Major builders are shopping in many areas. Pulte said in October that it increased its 2012 land-spending plans by $90 million to $1 billion. Toll Bros. will spend $600 million on land this year. That's double last year's level, Connor says.
In Phoenix, where home prices rose 25% in October year-over-year, given strong investor interest, farm land intended for future housing has quadrupled in price in the past two years, says land broker Nate Nathan.
Labor shortages will be a more pervasive problem than lot shortages, Crowe says. Both could drive home prices higher.
Many workers left the industry because of the length of the downturn, and took jobs in more stable industries or returned to Mexico, he says. About 1.4 million home construction jobs have been lost since 2006.
In Atlanta, foundations for new homes recently have sat untouched for two to three weeks waiting for framing crews, says Stephen Palmer, manager of builder Home South Communities. Dallas builder Larry Craven says he's had to extend build times from 90 days to 110 for the same reason.
McGrath says the biggest impact from shortages of labor and finished lots will be most acute in Northern California, Phoenix, parts of Florida, Texas and Washington, D.C.
She says single-family home building will rise only 23% next year, because of labor and lot constraints, rather than 35%, as the NAHB predicts.
A lift for the economy
The upturn in home building is already being reflected in national economic figures.
Through the first three quarters of this year, residential investment accounted for 16% of the growth in the nation's gross domestic product, vs. 2% in the same three quarters of 2011, says University of California, Los Angeles, economist Edward Leamer.
For the same period in 2010, residential investment was a drag on the economy, Leamer says.
"We're all feeling guardedly optimistic," that housing is becoming an engine of economic growth, says Stuart Gabriel, director of the Ziman Center for Real Estate at UCLA.
Not all regions will see the same boost, says Jody Kahn, vice president at John Burns Real Estate Consulting. It routinely ranks regions poised for home-building growth based on such measures as job growth, home price trends and home inventories.
Kahn's latest data show Southern California, the Southwest and Texas as having the strongest foundations to support home building.
In general, those regions are seeing either the strongest job growth in the nation, the most rapid home price appreciation this year or the tightest home inventories, Kahn's data show.
The Northwest and Florida are less well positioned, while the Northeast, Southeast and Midwest bring up the rear, Kahn says.
Southern Florida ranks in the middle, in part because its job growth is slower than other regions. Its inventory of existing homes for sale is also relatively slim, Kahn's data show.
The Northeast, meanwhile, has among the largest supplies of existing homes for sale, which hurts new home demand, and lackluster payroll job growth.
The comparison between Southern California and the Midwest is most telling.

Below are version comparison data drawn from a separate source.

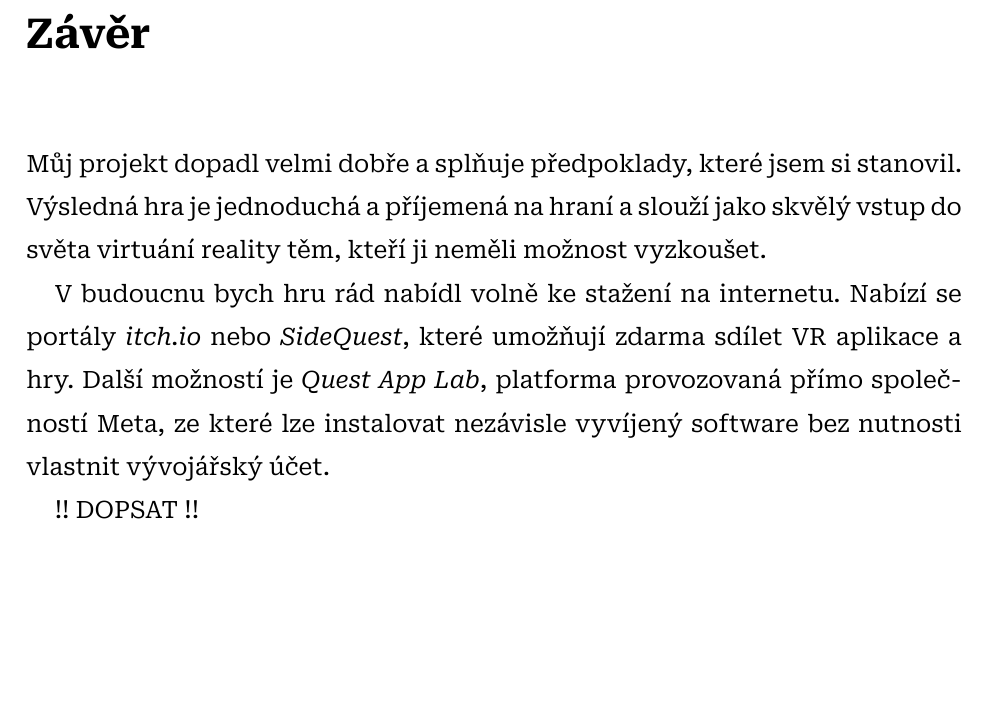
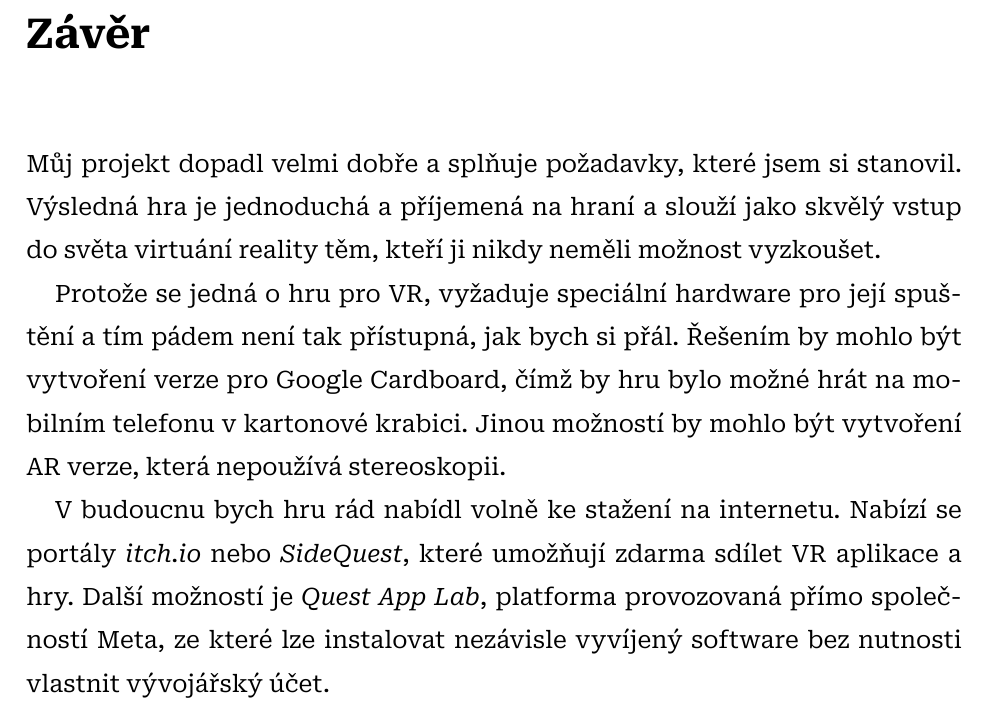
Before and after one commit to sykdan/puzzle_prism, a LaTeX thesis (SykdanMaturitniPrace.tex, which reads doc/3_Zaver.tex): part of page 29 of 38, cut so that both start at the same text, the shorter picture padded with empty space. Compiled offline with XeLaTeX.

Commit message:
dopsal jsem zaver?

```diff
--- a/doc/3_Zaver.tex
+++ b/doc/3_Zaver.tex
@@ -1,8 +1,8 @@
 \chapter*{Závěr}
 \addcontentsline{toc}{part}{Závěr}
 
-Můj projekt dopadl velmi dobře a splňuje předpoklady, které jsem si stanovil. Výsledná hra je jednoduchá a příjemená na hraní a slouží jako skvělý vstup do světa virtuání reality těm, kteří ji neměli možnost vyzkoušet.
+Můj projekt dopadl velmi dobře a splňuje požadavky, které jsem si stanovil. Výsledná hra je jednoduchá a příjemená na hraní a slouží jako skvělý vstup do světa virtuání reality těm, kteří ji nikdy neměli možnost vyzkoušet.
+
+Protože se jedná o hru pro VR, vyžaduje speciální hardware pro její spuštění a tím pádem není tak přístupná, jak bych si přál. Řešením by mohlo být vytvoření verze pro Google Cardboard, čímž by hru bylo možné hrát na mobilním telefonu v kartonové krabici. Jinou možností by mohlo být vytvoření AR verze, která nepoužívá stereoskopii.
 
 V budoucnu bych hru rád nabídl volně ke stažení na internetu. Nabízí se portály \textit{itch.io} nebo \textit{SideQuest}, které umožňují zdarma sdílet VR aplikace a hry. Další možností je \textit{Quest App Lab}, platforma provozovaná přímo společností Meta, ze které lze instalovat nezávisle vyvíjený software bez nutnosti vlastnit vývojářský účet.
-
-!! DOPSAT !!
```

While Southern California has seen a 1.7% gain in payroll job growth for the year through September, the Midwest has come in at just 1.2%.
Southern California has about half the inventory of homes for sale as the Midwest. Meanwhile, its home prices are up much more - 5% year-over-year in October, vs. a 3% jump in the Midwest, Kahn's data show.
Anthony Pasquinelli, division manager for BNA Homes, sees a long road ahead for the Chicago market where BNA builds.
Home prices in Chicago were down 2.3% in October year-over-year, while they rose nationally, CoreLogic says. The metropolitan area also has more distressed home loans than the national average. Almost 11% are 60 or more days late, vs. 8% nationwide, says mortgage tracker Lender Processing Services.
Distressed homes typically sell at a discount, providing tough competition for home builders. That won't end for years, Pasquinelli says.
The market is "better this year, but it's still awful," he says.
By Julie Schmit